Work instruction: Return the records exactly as they are.

Dataset content:
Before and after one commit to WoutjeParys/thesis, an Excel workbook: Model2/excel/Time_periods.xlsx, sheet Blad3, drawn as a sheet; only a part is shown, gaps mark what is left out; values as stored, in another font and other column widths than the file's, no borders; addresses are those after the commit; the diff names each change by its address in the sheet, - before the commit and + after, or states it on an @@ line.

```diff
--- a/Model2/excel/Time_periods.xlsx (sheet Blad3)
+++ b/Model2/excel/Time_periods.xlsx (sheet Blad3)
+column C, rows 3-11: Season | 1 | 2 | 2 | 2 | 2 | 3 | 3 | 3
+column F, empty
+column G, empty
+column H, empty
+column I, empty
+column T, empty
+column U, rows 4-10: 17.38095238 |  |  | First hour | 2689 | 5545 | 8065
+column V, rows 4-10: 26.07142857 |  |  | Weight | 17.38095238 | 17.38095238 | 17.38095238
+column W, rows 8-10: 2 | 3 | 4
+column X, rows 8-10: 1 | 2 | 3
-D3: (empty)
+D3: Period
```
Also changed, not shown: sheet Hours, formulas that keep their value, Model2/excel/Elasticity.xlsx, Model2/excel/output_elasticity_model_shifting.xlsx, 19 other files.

Answer for the task:
Before and after one commit to WoutjeParys/thesis, an Excel workbook: Model2/excel/Time_periods.xlsx, sheet Blad3, drawn as a sheet; only a part is shown, gaps mark what is left out; values as stored, in another font and other column widths than the file's, no borders; addresses are those after the commit; the diff names each change by its address in the sheet, - before the commit and + after, or states it on an @@ line.

```diff
--- a/Model2/excel/Time_periods.xlsx (sheet Blad3)
+++ b/Model2/excel/Time_periods.xlsx (sheet Blad3)
+column C, rows 3-11: Season | 1 | 2 | 2 | 2 | 2 | 3 | 3 | 3
+column F, empty
+column G, empty
+column H, empty
+column I, empty
+column T, empty
+column U, rows 4-10: 17.38095238 |  |  | First hour | 2689 | 5545 | 8065
+column V, rows 4-10: 26.07142857 |  |  | Weight | 17.38095238 | 17.38095238 | 17.38095238
+column W, rows 8-10: 2 | 3 | 4
+column X, rows 8-10: 1 | 2 | 3
-D3: (empty)
+D3: Period
```
Also changed, not shown: sheet Hours, formulas that keep their value, Model2/excel/Elasticity.xlsx, Model2/excel/output_elasticity_model_shifting.xlsx, 19 other files.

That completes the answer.